Covid-19 roundup: New study suggests Moderna vaccine may be more effective than Pfizer against the Delta variant; Pentagon to require vaccines for members of the military
A study of patients in the Mayo Clinic Health System across multiple states suggests those who received Pfizer’s Covid-19 vaccine are at a two-fold higher risk of breakthrough infection compared to those who got the Moderna vaccine.
It’s important to note that the study, published Sunday in the preprint server medRxiv, has not been peer-reviewed.
The study began in Minnesota, where researchers have been analyzing the efficacy of the vaccines on a monthly basis since February 2021. As cases increased in July and the Delta variant became more prominent, the scientists measured a 76% efficacy against infection for the Moderna vaccine, and a 42% efficacy against infection for Pfizer’s. Those rates are much lower than the figures seen through April 2021 (93.3% for Moderna and 86.1% for Pfizer).
The ability of the vaccines to prevent hospitalization has remained “more consistently high,” according to the researchers. Both had similar rates of ICU admission and complications.

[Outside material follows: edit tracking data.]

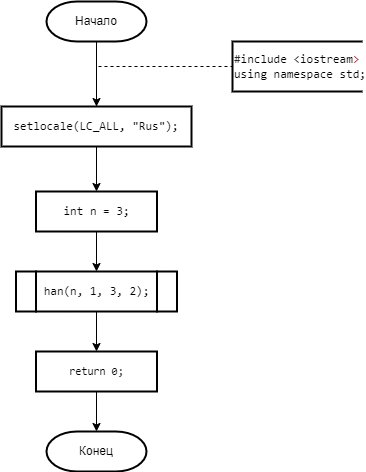
Above: 2 Семестр/Labs/3 Лаба(Ханойские башни)/Ханойские башни.png in IlyaFedoseev227/LABS-PNRPU-IVT-22-1b (draw.io), before the change. Source tidied: cells renumbered, new cells last; positions are measured from the earlier drawing's top-left corner, leaving out a move shared by most shapes.
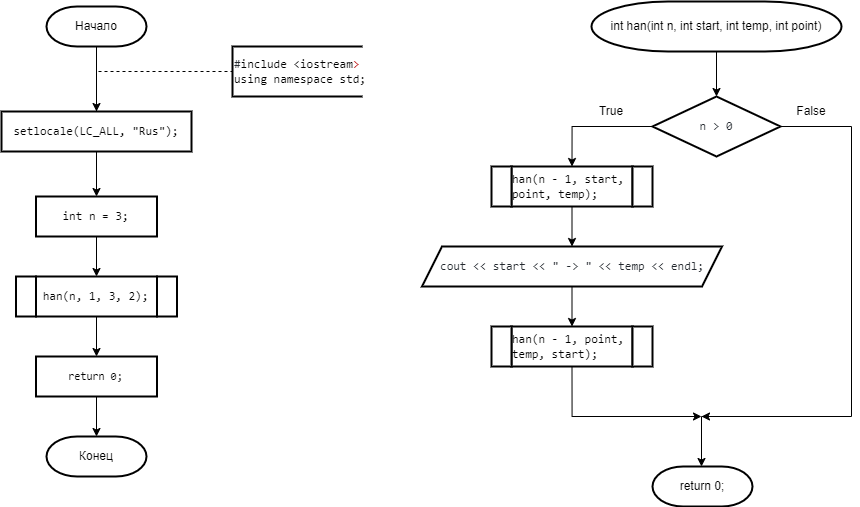
The same file after the commit.

The edit, as a diff of the source:
```diff
@@ -47,5 +47,79 @@
     <mxCell id="16" value="Конец" style="strokeWidth=2;html=1;shape=mxgraph.flowchart.terminator;whiteSpace=wrap;" parent="1" vertex="1">
       <mxGeometry x="45" y="430" width="100" height="40" as="geometry" />
     </mxCell>
+    <mxCell id="17" style="edgeStyle=orthogonalEdgeStyle;rounded=0;jettySize=auto;html=1;exitX=0.5;exitY=1;exitDx=0;exitDy=0;exitPerimeter=0;entryX=0.5;entryY=0;entryDx=0;entryDy=0;fontSize=11;" parent="1" edge="1" source="18" target="22">
+      <mxGeometry relative="1" as="geometry" />
+    </mxCell>
+    <mxCell id="18" value="int han(int n, int start, int temp, int point)" style="strokeWidth=2;html=1;shape=mxgraph.flowchart.terminator;whiteSpace=wrap;" parent="1" vertex="1">
+      <mxGeometry x="590" y="-5" width="250" height="50" as="geometry" />
+    </mxCell>
+    <mxCell id="19" style="edgeStyle=orthogonalEdgeStyle;rounded=0;jettySize=auto;html=1;exitX=0;exitY=0.5;exitDx=0;exitDy=0;entryX=0.5;entryY=0;entryDx=0;entryDy=0;fontSize=11;" parent="1" edge="1" source="22" target="26">
+      <mxGeometry relative="1" as="geometry" />
+    </mxCell>
+    <mxCell id="20" style="edgeStyle=orthogonalEdgeStyle;rounded=0;jettySize=auto;html=1;exitX=1;exitY=0.5;exitDx=0;exitDy=0;fontSize=11;" parent="1" edge="1" source="22">
+      <mxGeometry relative="1" as="geometry">
+        <mxPoint x="700" y="410" as="targetPoint" />
+        <Array as="points">
+          <mxPoint x="850" y="120" />
+          <mxPoint x="850" y="410" />
+        </Array>
+      </mxGeometry>
+    </mxCell>
+    <mxCell id="21" style="edgeStyle=orthogonalEdgeStyle;rounded=0;jettySize=auto;html=1;entryX=0.5;entryY=0;entryDx=0;entryDy=0;entryPerimeter=0;fontSize=11;" parent="1" edge="1" target="35">
+      <mxGeometry relative="1" as="geometry">
+        <mxPoint x="710" y="410" as="sourcePoint" />
+        <Array as="points">
+          <mxPoint x="700" y="410" />
+          <mxPoint x="700" y="460" />
+        </Array>
+      </mxGeometry>
+    </mxCell>
+    <mxCell id="22" value="&lt;div style=&quot;text-align: start;&quot;&gt;&lt;font face=&quot;ui-monospace, SFMono-Regular, SF Mono, Menlo, Consolas, Liberation Mono, monospace&quot; color=&quot;#24292f&quot;&gt;n &amp;gt; 0&lt;/font&gt;&lt;br&gt;&lt;/div&gt;" style="rhombus;whiteSpace=wrap;html=1;strokeWidth=2;" parent="1" vertex="1">
+      <mxGeometry x="651" y="90" width="128" height="60" as="geometry" />
+    </mxCell>
+    <mxCell id="23" value="True" style="text;html=1;strokeColor=none;fillColor=none;align=center;verticalAlign=middle;whiteSpace=wrap;rounded=0;strokeWidth=2;" parent="1" vertex="1">
+      <mxGeometry x="580" y="90" width="60" height="30" as="geometry" />
+    </mxCell>
+    <mxCell id="24" value="False" style="text;html=1;strokeColor=none;fillColor=none;align=center;verticalAlign=middle;whiteSpace=wrap;rounded=0;strokeWidth=2;" parent="1" vertex="1">
+      <mxGeometry x="780" y="90" width="60" height="30" as="geometry" />
+    </mxCell>
+    <mxCell id="25" style="edgeStyle=orthogonalEdgeStyle;rounded=0;jettySize=auto;html=1;exitX=0.5;exitY=1;exitDx=0;exitDy=0;entryX=0.5;entryY=0;entryDx=0;entryDy=0;fontSize=11;" parent="1" edge="1" source="26" target="30">
+      <mxGeometry relative="1" as="geometry" />
+    </mxCell>
+    <mxCell id="26" value="&lt;div style=&quot;text-align: start;&quot;&gt;&lt;font face=&quot;ui-monospace, SFMono-Regular, SF Mono, Menlo, Consolas, Liberation Mono, monospace&quot;&gt;han(n - 1, start, point, temp);&lt;/font&gt;&lt;br&gt;&lt;/div&gt;" style="shape=parallelogram;perimeter=parallelogramPerimeter;whiteSpace=wrap;html=1;fixedSize=1;strokeWidth=2;size=-6;" parent="1" vertex="1">
+      <mxGeometry x="510" y="160" width="121" height="40" as="geometry" />
+    </mxCell>
+    <mxCell id="27" value="&lt;div style=&quot;text-align: start;&quot;&gt;&lt;br&gt;&lt;/div&gt;" style="shape=parallelogram;perimeter=parallelogramPerimeter;whiteSpace=wrap;html=1;fixedSize=1;strokeWidth=2;size=-6;" parent="1" vertex="1">
+      <mxGeometry x="631" y="160" width="20" height="40" as="geometry" />
+    </mxCell>
+    <mxCell id="28" value="&lt;div style=&quot;text-align: start;&quot;&gt;&lt;br&gt;&lt;/div&gt;" style="shape=parallelogram;perimeter=parallelogramPerimeter;whiteSpace=wrap;html=1;fixedSize=1;strokeWidth=2;size=-6;" parent="1" vertex="1">
+      <mxGeometry x="490" y="160" width="20" height="40" as="geometry" />
+    </mxCell>
+    <mxCell id="29" style="edgeStyle=orthogonalEdgeStyle;rounded=0;jettySize=auto;html=1;exitX=0.5;exitY=1;exitDx=0;exitDy=0;entryX=0.5;entryY=0;entryDx=0;entryDy=0;fontSize=11;" parent="1" edge="1" source="30" target="32">
+      <mxGeometry relative="1" as="geometry" />
+    </mxCell>
+    <mxCell id="30" value="&lt;div style=&quot;text-align: start;&quot;&gt;&lt;font face=&quot;ui-monospace, SFMono-Regular, SF Mono, Menlo, Consolas, Liberation Mono, monospace&quot; color=&quot;#24292f&quot;&gt;cout &amp;lt;&amp;lt; start &amp;lt;&amp;lt; &quot; -&amp;gt; &quot; &amp;lt;&amp;lt; temp &amp;lt;&amp;lt; endl;&lt;/font&gt;&lt;br&gt;&lt;/div&gt;" style="shape=parallelogram;perimeter=parallelogramPerimeter;whiteSpace=wrap;html=1;fixedSize=1;strokeWidth=2;size=20;" parent="1" vertex="1">
+      <mxGeometry x="420.5" y="240" width="300" height="40" as="geometry" />
+    </mxCell>
+    <mxCell id="31" style="edgeStyle=orthogonalEdgeStyle;rounded=0;jettySize=auto;html=1;exitX=0.5;exitY=1;exitDx=0;exitDy=0;fontSize=11;" parent="1" edge="1" source="32">
+      <mxGeometry relative="1" as="geometry">
+        <mxPoint x="700" y="410" as="targetPoint" />
+        <Array as="points">
+          <mxPoint x="571" y="410" />
+        </Array>
+      </mxGeometry>
+    </mxCell>
+    <mxCell id="32" value="&lt;div style=&quot;text-align: start;&quot;&gt;&lt;font face=&quot;ui-monospace, SFMono-Regular, SF Mono, Menlo, Consolas, Liberation Mono, monospace&quot;&gt;han(n - 1, point, temp, start);&lt;/font&gt;&lt;br&gt;&lt;/div&gt;" style="shape=parallelogram;perimeter=parallelogramPerimeter;whiteSpace=wrap;html=1;fixedSize=1;strokeWidth=2;size=-6;" parent="1" vertex="1">
+      <mxGeometry x="510" y="320" width="121" height="40" as="geometry" />
+    </mxCell>
+    <mxCell id="33" value="&lt;div style=&quot;text-align: start;&quot;&gt;&lt;br&gt;&lt;/div&gt;" style="shape=parallelogram;perimeter=parallelogramPerimeter;whiteSpace=wrap;html=1;fixedSize=1;strokeWidth=2;size=-6;" parent="1" vertex="1">
+      <mxGeometry x="631" y="320" width="20" height="40" as="geometry" />
+    </mxCell>
+    <mxCell id="34" value="&lt;div style=&quot;text-align: start;&quot;&gt;&lt;br&gt;&lt;/div&gt;" style="shape=parallelogram;perimeter=parallelogramPerimeter;whiteSpace=wrap;html=1;fixedSize=1;strokeWidth=2;size=-6;" parent="1" vertex="1">
+      <mxGeometry x="490" y="320" width="20" height="40" as="geometry" />
+    </mxCell>
+    <mxCell id="35" value="return 0;" style="strokeWidth=2;html=1;shape=mxgraph.flowchart.terminator;whiteSpace=wrap;" parent="1" vertex="1">
+      <mxGeometry x="651" y="460" width="100" height="40" as="geometry" />
+    </mxCell>
   </root>
 </mxGraphModel>
```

To validate the findings, the scientists compared breakthrough infection rates in other states in the Mayo Clinic Health System, including Wisconsin, Arizona, Florida and Iowa. In most states, those who received the Moderna vaccine were less likely to experience a breakthrough infection, according to the study.
“Considering all states together, mRNA-1273 conferred a two-fold risk reduction against breakthrough infection compared to BNT162b2,” researchers said.
mRNA-1273 and BNT162b2 were originally designed, tested, and proven to reduce the burden of symptomatic disease, hospitalization, and death related to SARS-CoV-2 infection. This study further supports the effectiveness of both vaccines in doing so, even despite the evolution of more transmissible viral variants.
Pfizer said last month that it’s likely a third dose may be needed within six to 12 months after full vaccination. While protection against severe disease remains high, a decline in efficacy against symptomatic disease and the emergence of new variants are expected, the company said in a statement.
Pentagon looks to require vaccines for members of the military
The Pentagon has said it will look to make the Covid-19 vaccine mandatory for military members next month.
Defense Secretary Lloyd Austin will request that President Biden make the vaccine a requirement in September, by which time the shots could have full regulatory approval, Pentagon press secretary John Kirby said Monday.
“I strongly support Secretary Austin’s message to the Force today on the Department of Defense’s plan to add the COVID-19 vaccine to the list of required vaccinations for our service members not later than mid-September,” Biden responded.
So far, more than 73% of active duty personnel have received at least one shot, according to Kirby.
“You can consider this memo, not just a warning order to the services, but to the troops themselves,” he said.
The news comes as large companies — including Walmart, Disney, United Airlines and Pfizer — move to require the vaccines for some employees. The Department of Justice has ruled that such mandates are legal, even for Covid-19 vaccines that have not yet been fully approved, and remain subject to emergency use authorizations.
For a look at all Endpoints News coronavirus stories, check out our special news channel.